Today I did another trip with three free divers, and brought along my rods and reels to get in some fishing time while they hunted their target species, white seabass.  We even picked up a scoop of live squid on the way out.  I thought about the writing of this article as the day went on, and came to realize that I had been wrong in the past about how divers effect a bite for rod and reel anglers.  Last year I enjoyed good fishing while the divers were in the water and I was fishing from the very boat they jumped off of.  I even caught seabass last year, and a free diver from the boat I was on was not more than 30 yards from me.  I did not hook a seabass today, but had very good calico bass fishing.

It’s actually a team effort, as after the divers clear the area behind the boat,  I chum a bit with cut squid.  On their way back to the boat I always get wide eyed looks from behind masks regarding how much life there is in my chum line.  Sometimes they are dragging back a huge white seabass or calico, and sometimes not.  One thing remains constant.  Neither me fishing or them diving affects the other.  Even as a diver approaches the boat and hands me his gear, I’m still getting bites the whole time.  Often to the point of being too much to handle both things at once.

Free divers in the water have no affect on how the fish bite for rod and reel anglers. Here’s proof. 3 divers in the water and nearby, the bass bit good anyway.

Free divers are super stealthy by nature.  Not only in the water, but on shore as well.  I will not post any photos of these guys, or give out their names.  They love to hunt, not be famous.  Their preparations for each dive would be too exhausting for me.  They have camouflage wetsuits that match kelp stringers and different spear guns for different types of fish hunted.  Knives, stringers, float lines and gadgets I do not yet understand cover the boat deck between each dive, and their bodies when they enter the water.  These guys have a small fortune invested in their sport, and take it very seriously.

Most impressive is how they operate when hunting.  So quiet and methodical.  Imagine being able to sneak up to a dear in the forest and touch it before It knows you’re even there, that’s how good these guys are.  With no sense of smell (obviously) and limited vision, they often hear some amazing things.  Spawning seabass croak, and that croaking can be followed to a school of seabass in an underwater void in the kelp divers call a “room”.  Often though, it’s too far away and long, sneaky treks through the kelp bring the hunter no closer to his quarry.  Sounds travels very far underwater, deceptively far.

Safety is a free divers primary concern.  They must spend equal time above and below the water to avoid “shallow water blackout”.   Multiple divers plan carefully (sometimes without saying anything) to be apart from each other.  They hunt in poor visibility often, and don’t want to shoot another diver by mistake.  Obviously they fly a diving flag, but also avoid busy areas with too much boat traffic.  When I asked one diver about sharks he replied “if you are afraid of being attacked by a shark, pick a different sport”.  Well, you won’t catch me in a wetsuit.

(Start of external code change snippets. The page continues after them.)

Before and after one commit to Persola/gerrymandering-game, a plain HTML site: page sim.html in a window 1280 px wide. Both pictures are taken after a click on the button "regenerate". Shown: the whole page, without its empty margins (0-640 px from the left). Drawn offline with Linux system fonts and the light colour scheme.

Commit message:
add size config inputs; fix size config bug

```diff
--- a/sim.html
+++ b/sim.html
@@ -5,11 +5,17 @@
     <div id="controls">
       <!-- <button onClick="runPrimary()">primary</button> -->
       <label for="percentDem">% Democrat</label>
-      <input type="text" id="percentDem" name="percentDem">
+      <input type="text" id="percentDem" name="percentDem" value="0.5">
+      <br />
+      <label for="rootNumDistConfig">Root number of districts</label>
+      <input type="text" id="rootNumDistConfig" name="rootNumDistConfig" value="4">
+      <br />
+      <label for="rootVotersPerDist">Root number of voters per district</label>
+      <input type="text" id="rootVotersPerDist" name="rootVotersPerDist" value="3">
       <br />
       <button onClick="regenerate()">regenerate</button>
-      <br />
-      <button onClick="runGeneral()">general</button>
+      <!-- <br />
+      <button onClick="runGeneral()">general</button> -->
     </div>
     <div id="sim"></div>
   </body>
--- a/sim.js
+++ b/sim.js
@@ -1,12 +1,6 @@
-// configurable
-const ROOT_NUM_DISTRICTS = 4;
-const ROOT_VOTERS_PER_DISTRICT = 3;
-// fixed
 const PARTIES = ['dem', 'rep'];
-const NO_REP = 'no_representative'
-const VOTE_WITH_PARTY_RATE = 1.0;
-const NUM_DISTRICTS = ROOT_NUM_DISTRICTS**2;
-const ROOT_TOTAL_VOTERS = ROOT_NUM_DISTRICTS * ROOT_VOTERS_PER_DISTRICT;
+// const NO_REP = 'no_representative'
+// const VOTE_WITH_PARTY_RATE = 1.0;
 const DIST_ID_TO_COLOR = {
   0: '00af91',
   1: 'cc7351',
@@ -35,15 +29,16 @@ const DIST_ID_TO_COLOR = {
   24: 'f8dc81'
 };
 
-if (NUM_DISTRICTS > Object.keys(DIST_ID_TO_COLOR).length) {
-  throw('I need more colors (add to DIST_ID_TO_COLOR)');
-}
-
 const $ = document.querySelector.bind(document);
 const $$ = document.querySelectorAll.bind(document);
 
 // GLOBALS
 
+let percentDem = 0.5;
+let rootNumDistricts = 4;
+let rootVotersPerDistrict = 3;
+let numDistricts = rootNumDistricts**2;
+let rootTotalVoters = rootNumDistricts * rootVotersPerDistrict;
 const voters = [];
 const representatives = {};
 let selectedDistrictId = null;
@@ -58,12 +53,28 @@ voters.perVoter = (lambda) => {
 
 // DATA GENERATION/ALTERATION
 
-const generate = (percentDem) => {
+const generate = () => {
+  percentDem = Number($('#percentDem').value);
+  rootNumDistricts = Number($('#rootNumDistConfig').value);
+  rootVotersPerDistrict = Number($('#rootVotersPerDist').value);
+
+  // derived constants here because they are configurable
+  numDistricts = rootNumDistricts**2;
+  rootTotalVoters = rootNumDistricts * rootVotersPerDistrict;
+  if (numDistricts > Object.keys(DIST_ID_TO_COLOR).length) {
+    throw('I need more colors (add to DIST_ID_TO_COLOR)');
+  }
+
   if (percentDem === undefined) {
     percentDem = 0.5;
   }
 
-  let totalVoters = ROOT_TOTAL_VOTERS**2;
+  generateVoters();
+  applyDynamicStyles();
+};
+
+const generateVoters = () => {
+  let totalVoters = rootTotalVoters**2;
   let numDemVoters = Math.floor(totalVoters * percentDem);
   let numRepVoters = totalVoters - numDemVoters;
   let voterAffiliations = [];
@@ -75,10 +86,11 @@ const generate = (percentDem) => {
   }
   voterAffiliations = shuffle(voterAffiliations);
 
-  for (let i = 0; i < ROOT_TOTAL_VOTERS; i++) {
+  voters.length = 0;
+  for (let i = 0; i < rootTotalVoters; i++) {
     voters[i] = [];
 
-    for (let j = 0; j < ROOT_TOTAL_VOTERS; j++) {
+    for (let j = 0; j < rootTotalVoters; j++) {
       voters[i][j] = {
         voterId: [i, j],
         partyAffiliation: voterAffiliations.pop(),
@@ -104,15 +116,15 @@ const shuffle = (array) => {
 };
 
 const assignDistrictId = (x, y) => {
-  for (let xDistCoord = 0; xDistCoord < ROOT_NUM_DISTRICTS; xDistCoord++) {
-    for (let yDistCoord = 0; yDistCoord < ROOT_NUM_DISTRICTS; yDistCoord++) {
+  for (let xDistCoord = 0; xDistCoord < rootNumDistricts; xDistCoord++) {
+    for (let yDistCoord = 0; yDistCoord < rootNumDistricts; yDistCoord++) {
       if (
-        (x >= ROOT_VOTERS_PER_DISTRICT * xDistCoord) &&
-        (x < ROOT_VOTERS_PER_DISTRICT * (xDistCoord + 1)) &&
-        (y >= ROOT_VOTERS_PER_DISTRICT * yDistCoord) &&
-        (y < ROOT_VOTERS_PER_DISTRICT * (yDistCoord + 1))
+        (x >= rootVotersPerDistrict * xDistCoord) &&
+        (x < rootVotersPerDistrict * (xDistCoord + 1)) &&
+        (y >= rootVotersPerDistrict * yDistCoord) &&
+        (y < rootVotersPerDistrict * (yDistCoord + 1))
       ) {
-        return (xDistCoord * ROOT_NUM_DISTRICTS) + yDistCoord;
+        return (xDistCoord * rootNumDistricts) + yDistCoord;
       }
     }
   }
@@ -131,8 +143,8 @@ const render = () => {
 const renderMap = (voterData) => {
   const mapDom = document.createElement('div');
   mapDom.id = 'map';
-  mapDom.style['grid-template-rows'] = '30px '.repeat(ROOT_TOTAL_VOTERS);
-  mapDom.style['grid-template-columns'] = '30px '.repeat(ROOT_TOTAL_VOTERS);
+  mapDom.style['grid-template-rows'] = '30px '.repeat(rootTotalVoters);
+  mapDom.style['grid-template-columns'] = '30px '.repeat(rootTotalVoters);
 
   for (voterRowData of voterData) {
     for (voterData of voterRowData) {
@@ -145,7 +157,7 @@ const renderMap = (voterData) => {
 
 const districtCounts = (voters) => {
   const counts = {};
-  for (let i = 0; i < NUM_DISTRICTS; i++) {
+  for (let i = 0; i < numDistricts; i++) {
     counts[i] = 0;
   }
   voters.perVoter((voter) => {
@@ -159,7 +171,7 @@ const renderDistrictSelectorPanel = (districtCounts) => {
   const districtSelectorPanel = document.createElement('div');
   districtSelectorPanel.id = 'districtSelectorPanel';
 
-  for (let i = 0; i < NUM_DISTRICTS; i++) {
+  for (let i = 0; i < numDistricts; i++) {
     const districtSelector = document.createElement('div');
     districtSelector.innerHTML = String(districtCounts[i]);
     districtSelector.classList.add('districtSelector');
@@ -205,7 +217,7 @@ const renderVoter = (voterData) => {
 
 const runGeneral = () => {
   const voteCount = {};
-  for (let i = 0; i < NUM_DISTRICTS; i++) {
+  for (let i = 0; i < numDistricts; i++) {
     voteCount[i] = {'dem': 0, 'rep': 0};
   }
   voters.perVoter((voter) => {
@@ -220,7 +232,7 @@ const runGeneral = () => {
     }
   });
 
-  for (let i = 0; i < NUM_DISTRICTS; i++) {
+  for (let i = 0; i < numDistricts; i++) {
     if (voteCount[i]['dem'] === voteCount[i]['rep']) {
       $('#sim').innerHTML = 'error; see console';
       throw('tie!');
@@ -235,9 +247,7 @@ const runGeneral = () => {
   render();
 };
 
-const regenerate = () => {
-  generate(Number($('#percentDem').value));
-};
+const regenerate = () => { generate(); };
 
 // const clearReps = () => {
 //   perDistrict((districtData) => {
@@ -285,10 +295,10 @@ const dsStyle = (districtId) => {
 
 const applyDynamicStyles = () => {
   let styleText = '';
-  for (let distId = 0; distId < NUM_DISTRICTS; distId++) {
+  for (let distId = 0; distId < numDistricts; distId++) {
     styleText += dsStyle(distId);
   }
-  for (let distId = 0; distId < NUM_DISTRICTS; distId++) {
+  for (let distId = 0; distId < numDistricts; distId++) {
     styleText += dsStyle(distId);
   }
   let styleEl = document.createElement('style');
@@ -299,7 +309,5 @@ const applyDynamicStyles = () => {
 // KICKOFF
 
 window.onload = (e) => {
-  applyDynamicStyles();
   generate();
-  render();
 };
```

I thought hard all day about this last paragraph and how exactly to word it.  Basically it comes down to this.  If you are fishing an area or spot and  a boat pulls up, anchors and puts up a dive flag, don’t get all frustrated.  I can speak from personal experience that these talented watermen will have no effect on whether or not you get a bite.  If a free diver gets in the water and your bite shuts off, it was probably going to end anyways.  Conversely, when a boat with a dive flag is anchored on a spot you want to fish, give them a wide berth for safety’s sake.  These guys are good, and if they are getting fish you’ll know because they’ll be done fast.  Either find another spot close by and wait until they are leaving, or anchor far enough away (after you have taken the time to locate each diver in the water) as to not be a danger to the guys in the water.  Live boating near a diver in the water is against the law for good reason.  Free divers and rod-n-reel anglers should exist in harmony, as neither bothers the other.  Take a free diver with you and find out what is REALLY happening under your boat, you’ll be just as blown away as I am, each and every time.